Over the last decade we have been carefully monitoring our deer population.
Students work with our volunteers using a variety of different methods to estimate the deer populations.
Thermal imaging cameras, dung counts along a transect and counting the number of paths leading into the coppices, all help us to determine how best we can manage the health of the herd.
Beetles are one of the many invertebrate species we monitor in the Forest.
We have a number of Red Data Book species which are internationally rare or endangered.
By tracking changes in their numbers we can identify the effects of changes in climate, pollution and habitat robustness.
We have been carrying out butterfly surveys since 2005. Our volunteers learn to identify the different species and familiarise themselves with the survey routes. They walk these routes every day (weather-permitting) and record what they see.
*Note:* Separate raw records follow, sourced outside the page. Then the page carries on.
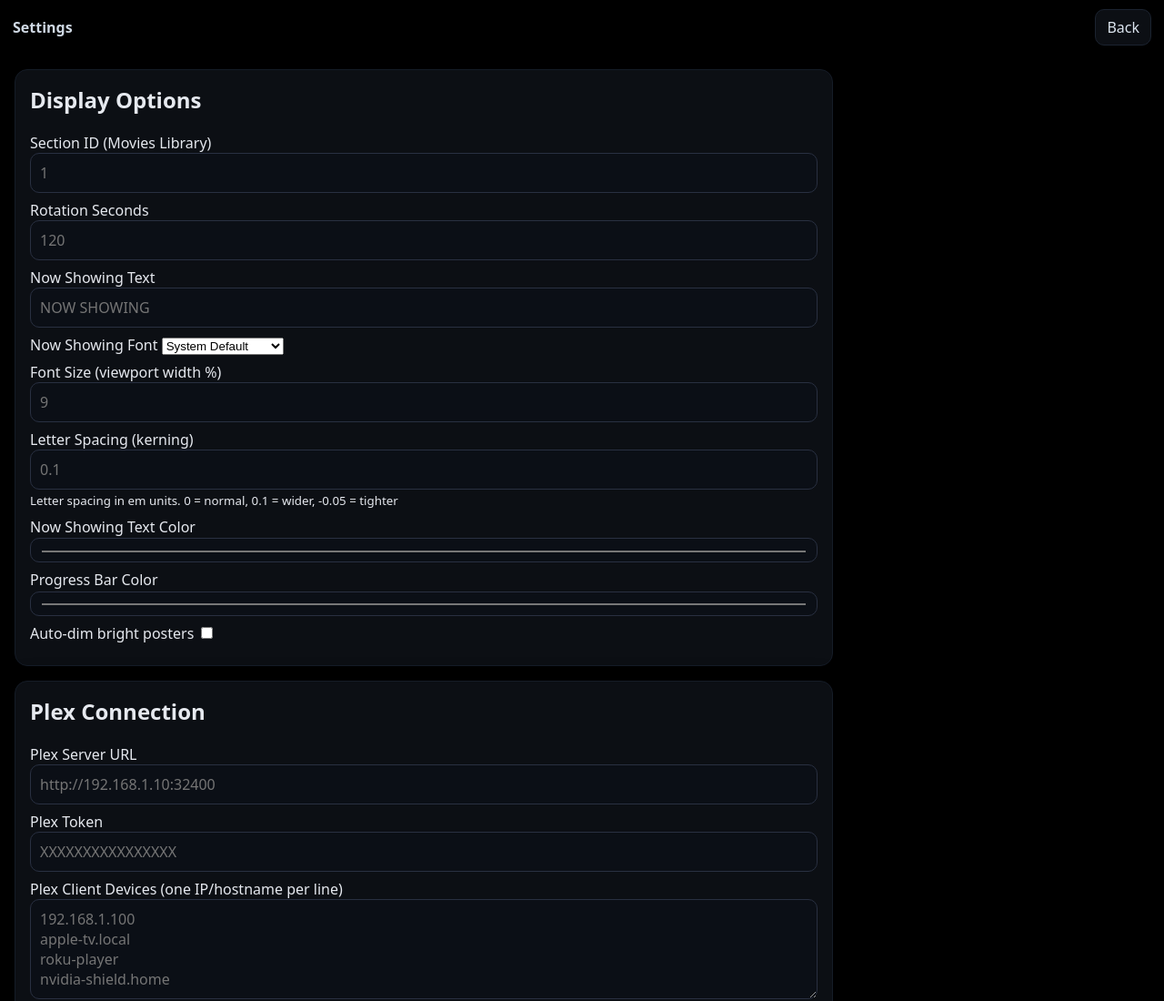
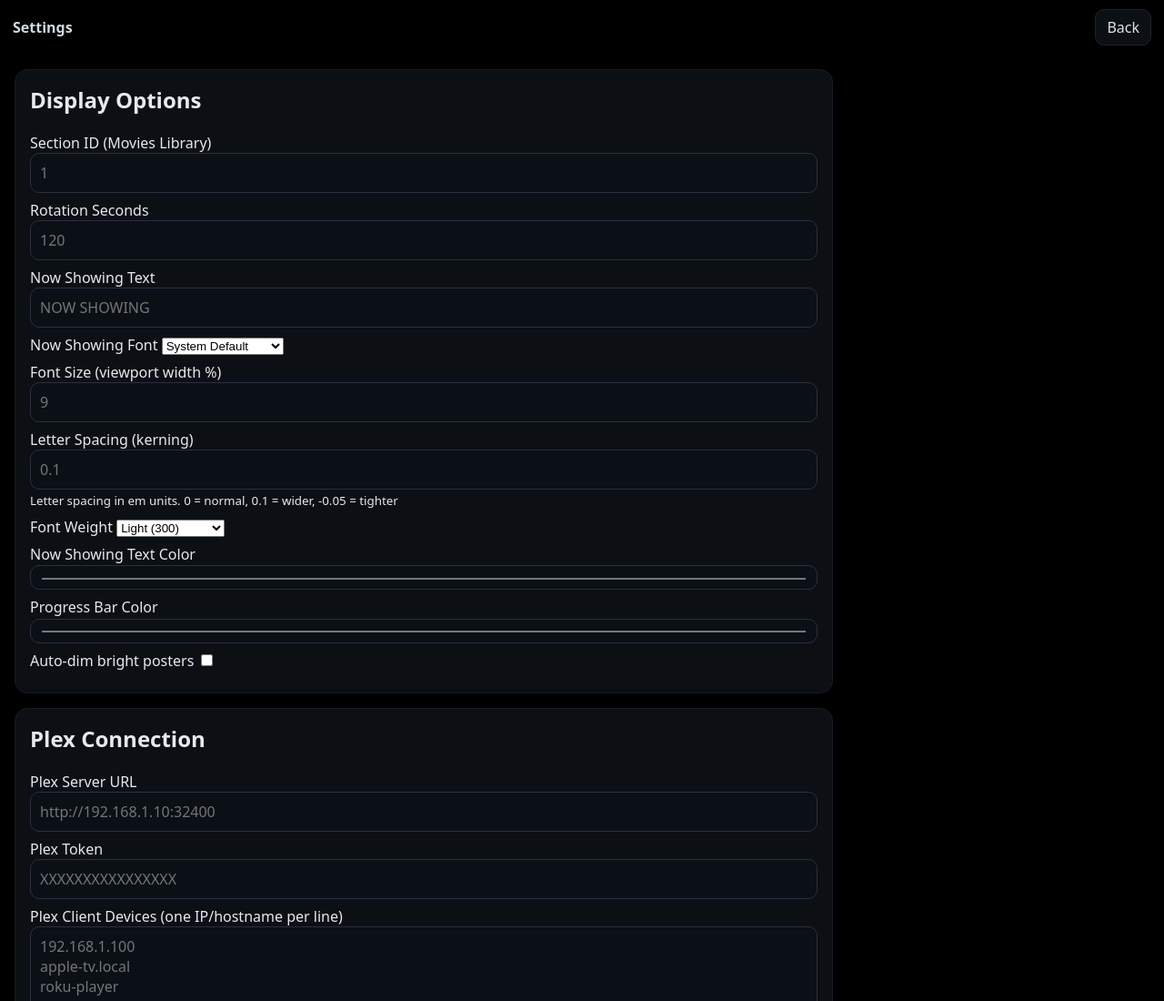
Before and after one commit to dansantee/poster-wall, a plain HTML site: page web/settings.html in a window 1280 px wide. Shown: the top 1100 px of the page at 91% size. Drawn offline with Linux system fonts and the light colour scheme; no server answers.

Commit message:
Add font weight option for 'now_showing' text in settings and apply in display

```diff
--- a/web/settings.html
+++ b/web/settings.html
@@ -46,6 +46,17 @@
       <label>Letter Spacing (kerning)
         <input type="number" id="nowShowingKerning" min="-0.5" max="1.0" step="0.05" placeholder="0.1" />
         <small>Letter spacing in em units. 0 = normal, 0.1 = wider, -0.05 = tighter</small>
+      </label>
+      <label>Font Weight
+        <select id="nowShowingFontWeight">
+          <option value="300">Light (300)</option>
+          <option value="400">Normal (400)</option>
+          <option value="500">Medium (500)</option>
+          <option value="600">Semi-Bold (600)</option>
+          <option value="700">Bold (700)</option>
+          <option value="800">Extra Bold (800)</option>
+          <option value="900">Black (900)</option>
+        </select>
       </label>
       <label>Now Showing Text Color
         <input type="color" id="nowShowingColor" value="#F4E88A" />
--- a/web/settings.js
+++ b/web/settings.js
@@ -41,6 +41,7 @@
       if (has('nowShowingFont')) el('nowShowingFont').value = cfg.nowShowingFont ?? "'Bebas Neue', sans-serif";
       if (has('nowShowingFontSize')) el('nowShowingFontSize').value = cfg.nowShowingFontSize ?? 9;
       if (has('nowShowingKerning')) el('nowShowingKerning').value = cfg.nowShowingKerning ?? 0.1;
+      if (has('nowShowingFontWeight')) el('nowShowingFontWeight').value = cfg.nowShowingFontWeight ?? 700;
       if (has('nowShowingColor')) el('nowShowingColor').value = cfg.nowShowingColor ?? '#F4E88A';
       if (has('progressBarColor')) el('progressBarColor').value = cfg.progressBarColor ?? '#F4E88A';
       if (has('adminKey'))    el('adminKey').value     = ''; // never persist the key in JSON
@@ -68,6 +69,7 @@
           if (has('nowShowingFont')) next.nowShowingFont = el('nowShowingFont').value || "'Bebas Neue', sans-serif";
           if (has('nowShowingFontSize')) next.nowShowingFontSize = Number(el('nowShowingFontSize').value) || 9;
           if (has('nowShowingKerning')) next.nowShowingKerning = Number(el('nowShowingKerning').value) || 0.1;
+          if (has('nowShowingFontWeight')) next.nowShowingFontWeight = Number(el('nowShowingFontWeight').value) || 700;
           if (has('nowShowingColor')) next.nowShowingColor = el('nowShowingColor').value || '#F4E88A';
           if (has('progressBarColor')) next.progressBarColor = el('progressBarColor').value || '#F4E88A';
           if (has('plexUrl')) {
@@ -128,6 +130,7 @@
         if (has('nowShowingFont')) next.nowShowingFont = el('nowShowingFont').value || "'Bebas Neue', sans-serif";
         if (has('nowShowingFontSize')) next.nowShowingFontSize = Number(el('nowShowingFontSize').value) || 9;
         if (has('nowShowingKerning')) next.nowShowingKerning = Number(el('nowShowingKerning').value) || 0.1;
+        if (has('nowShowingFontWeight')) next.nowShowingFontWeight = Number(el('nowShowingFontWeight').value) || 700;
         if (has('nowShowingColor')) next.nowShowingColor = el('nowShowingColor').value || '#F4E88A';
         if (has('progressBarColor')) next.progressBarColor = el('progressBarColor').value || '#F4E88A';
         if (has('plexUrl')) {
```
Also changed, not shown: web/app.js (+5 -2 lines).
During the 2012 survey period we saw 1,686 butterflies on the transect. A recent arrival is the beautiful silver-washed fritillary.
Our amazing pollards
Hatfield Forest has over 850 veteran pollard trees, each with its own management plan. The aim is to keep the trees alive as long as possible. Once dead, we try to keep the trees standing by turning them into monoliths, by removing all the branches. Standing deadwood is a rarer and therefore more valuable habitat than fallen deadwood. Once fallen, deadwood rots quickly and so the habitat is lost.